Translator Disclaimer
12 August 2015 Unexplained altitude changes in a migrating thrush: Long-flight altitude data from radio-telemetry
Author Affiliations +

Describing and then explaining individual behavior during migration can help us to understand why (on both proximate and ultimate levels) birds migrate; the altitude(s) at which migratory birds fly, for example, can have far-reaching consequences. However, to date, no fine-scale, full-flight altitude data have been available for small (<100 g) migratory birds. We tracked 7 Swainson's Thrushes (Catharus ustulatus) carrying altimeters from takeoff until landing or near-landing during 9 migratory flights. The average recorded flight altitude for the 9 flights was 673.0 ± 523.2 m (mean ± SD); average maximum flight altitude for the 9 flights was 1,199.5 ± 862.7 m (range: 319.2–2,744.5 m). Initial ascent rates (0.42 ± 0.15 m s−1, n = 8) matched predictions; final descent rates were 0.55 ± 0.30 m s−1 (n = 5). Contrary to expectations, the thrushes made numerous (9.33 ± 4.42), significant (>100 m) altitude adjustments during their flights (1.44 hr−1), not including initial ascent and final descent. The repeated changes in flight altitude that we observed should cause these birds to use more energy than they would if they flew at or near a single altitude for several hours at a time. We speculate that these altitude modifications may result from variation in atmospheric conditions or from the birds descending toward anthropogenic light sources during the flights.

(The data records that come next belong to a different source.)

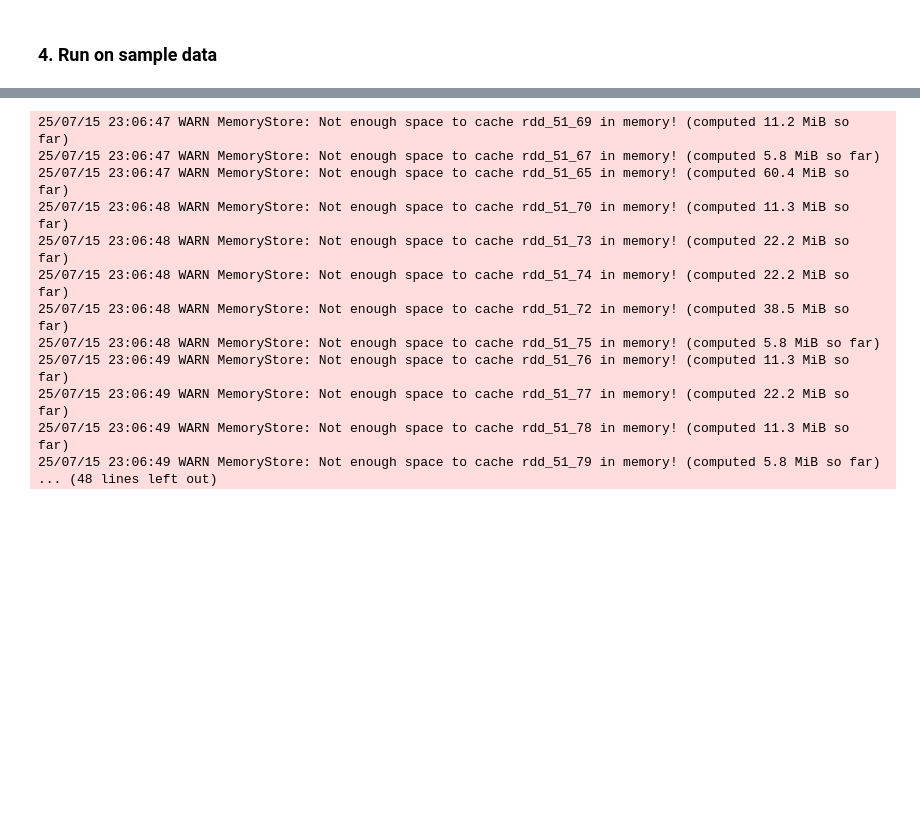
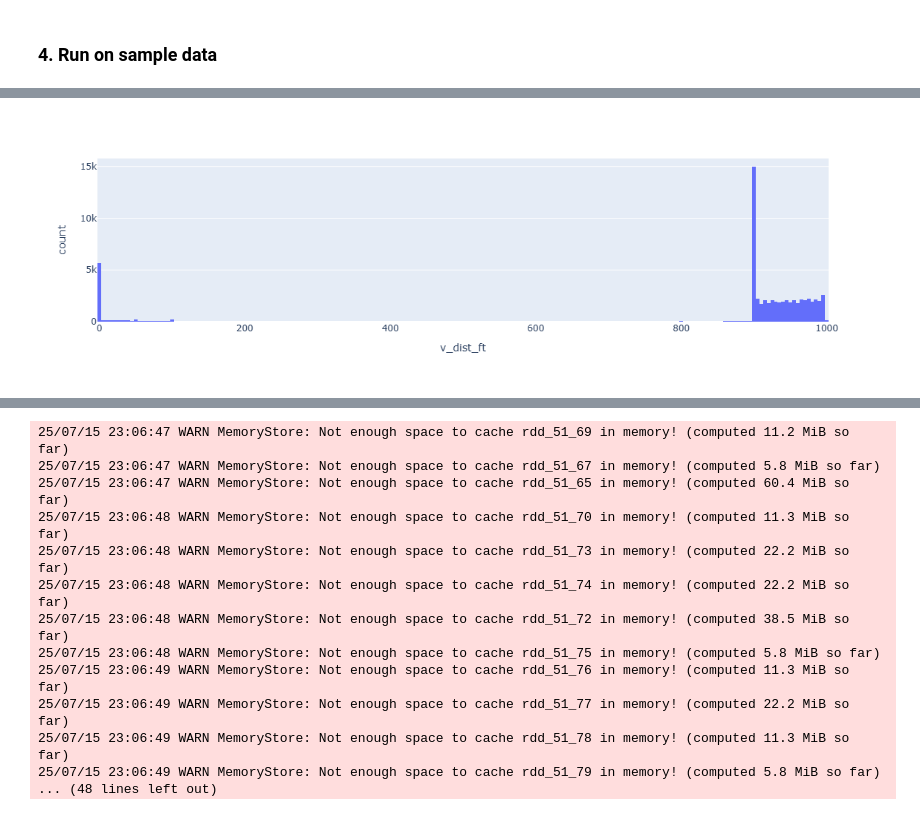
Before and after one commit to euctrl-pru/close-proximity-events, a Jupyter notebook: close-encounters-calculator copy.ipynb, the cells around one changed output, grey strips where cells are left out. Cells and saved outputs as stored; diff of their text form; code cells hidden in the pictures; blank space fills up the shorter version.

```diff
--- a/close-encounters-calculator copy.ipynb
+++ b/close-encounters-calculator copy.ipynb
@@ -54,7 +54,7 @@ v_dist_ft = 1000
 v_cutoff_FL = 245
 
 # Set resampling frequency
-freq_s = 5
+freq_s = 1
 
 # Set Maximal Interpolation Time in Minutes (min)
 # Note: Whenever a trajectory is missing a portion of the flight which takes longer than this time, it will not be interpolated.
@@ -65,15 +65,22 @@ t_max = 10
 # Initialize the Spark Session
 spark = SparkSession.builder \
     .appName("CloseEncounters") \
-    .config("spark.executor.memory", "2g") \
+    .config("spark.executor.memory", "8g") \
+    .config("spark.executor.memoryOverhead", "512") \
     .config("spark.driver.memory", "5g") \
     .config("spark.executor.cores", "1") \
-    .config("spark.executor.instances", "12") \
+    .config("spark.dynamicAllocation.enabled", "true") \
+    .config("spark.dynamicAllocation.minExecutors", "4") \
+    .config("spark.dynamicAllocation.maxExecutors", "12") \
     .config("spark.sql.shuffle.partitions", "100") \
     .config("spark.default.parallelism", "100") \
     .config("spark.serializer", "org.apache.spark.serializer.KryoSerializer") \
     .config("spark.rpc.message.maxSize", "512") \
+    .config("spark.kubernetes.executor.missingPodDetectDelta", "60000") \
+    .config("spark.network.timeout", "300s") \
+    .config("spark.executor.heartbeatInterval", "60s") \
     .getOrCreate()
+
 
 # Display the Spark URL to monitor the process
 # Get environment variables
@@ -133,0 +402,6 @@ ce_pdf = ce.get_close_encounters_pdf()
+# %%
+import plotly.express as px
+
+px.histogram(ce_pdf[ce_pdf.v_dist_ft.apply(abs)<=999], x='v_dist_ft', nbins=200)
+# %% [output]
+[figure, added]
```
Also changed, not shown: parts of 27 cells of this notebook, 1 other file.
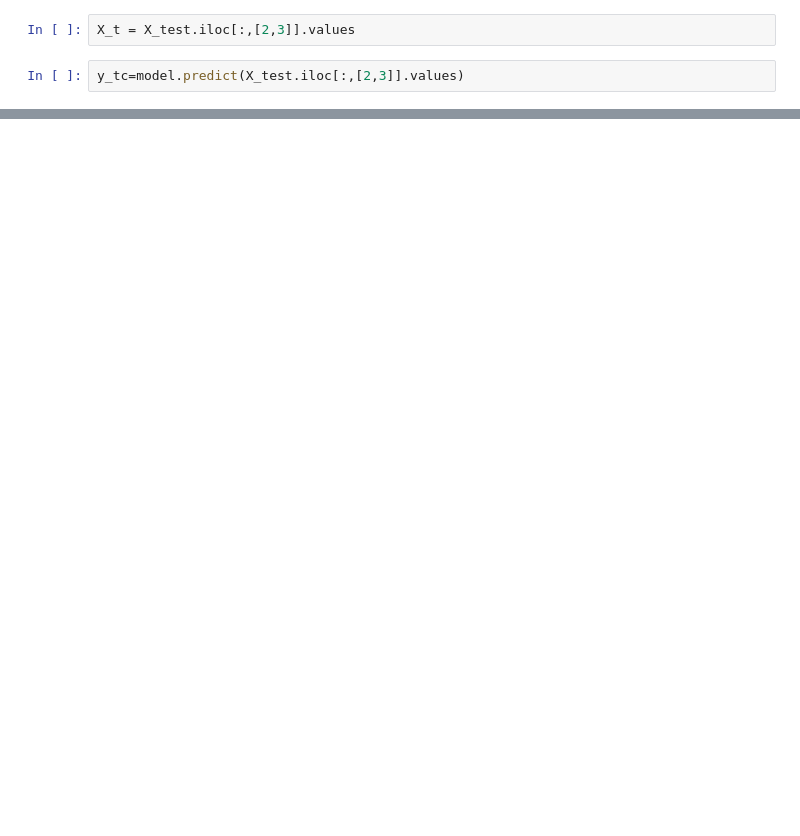
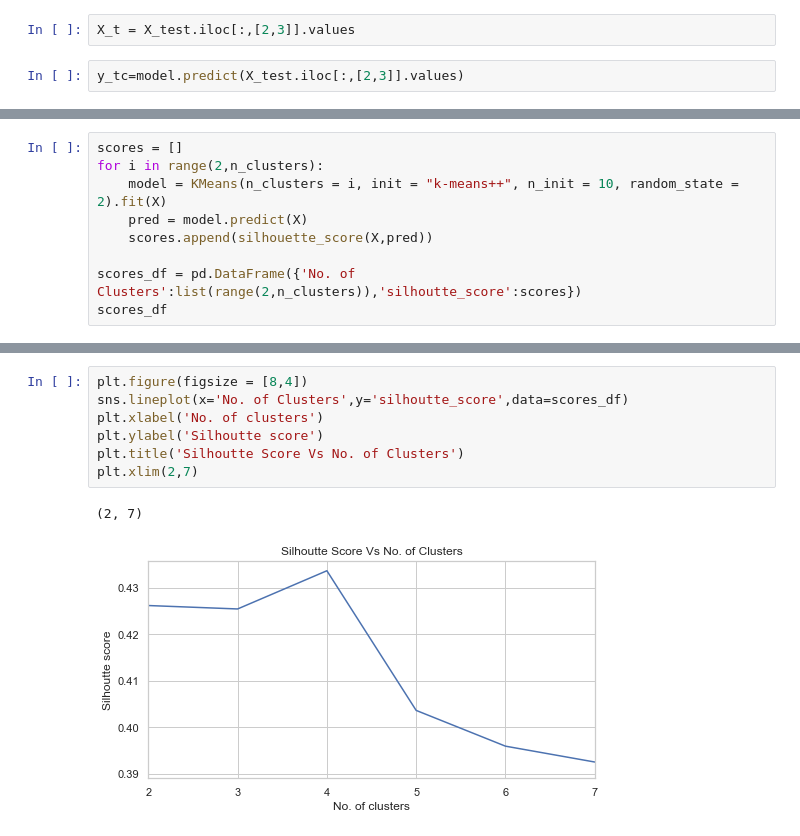
Before and after one commit to Aniket-Parlikar/Customer-Segmentation-using-unsupervised-learning, a Jupyter notebook: unsupervised_learning.ipynb, the cells around one changed output, grey strips where cells are left out. Drawn from its saved outputs; the diff is of its cells as text; blank space fills up the shorter version.

```diff
--- a/unsupervised_learning.ipynb
+++ b/unsupervised_learning.ipynb
@@ -153,0 +158,9 @@ Text(0, 0.5, 'Annual Income')
+# %%
+scores = []
+for i in range(2,n_clusters):
+    model = KMeans(n_clusters = i, init = "k-means++", n_init = 10, random_state = 2).fit(X)
+    pred = model.predict(X)
+    scores.append(silhouette_score(X,pred))
+
+scores_df = pd.DataFrame({'No. of Clusters':list(range(2,n_clusters)),'silhoutte_score':scores})
+scores_df
@@ -153,0 +177,10 @@ Text(0, 0.5, 'Annual Income')
+# %%
+plt.figure(figsize = [8,4])
+sns.lineplot(x='No. of Clusters',y='silhoutte_score',data=scores_df)
+plt.xlabel('No. of clusters')
+plt.ylabel('Silhoutte score')
+plt.title('Silhoutte Score Vs No. of Clusters')
+plt.xlim(2,7)
+# %% [output]
+(2, 7)
+[figure, added]
```
Also changed, not shown: parts of 7 cells of this notebook.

©2015 American Ornithologists’ Union
Melissa S. Bowlin, David A. Enstrom, Brian J. Murphy, Edward Plaza, Peter Jurich, and James Cochran "Unexplained altitude changes in a migrating thrush: Long-flight altitude data from radio-telemetry," The Auk 132(4), 808-816, (12 August 2015).
Received: 12 February 2015; Accepted: 1 June 2015; Published: 12 August 2015

Back to Top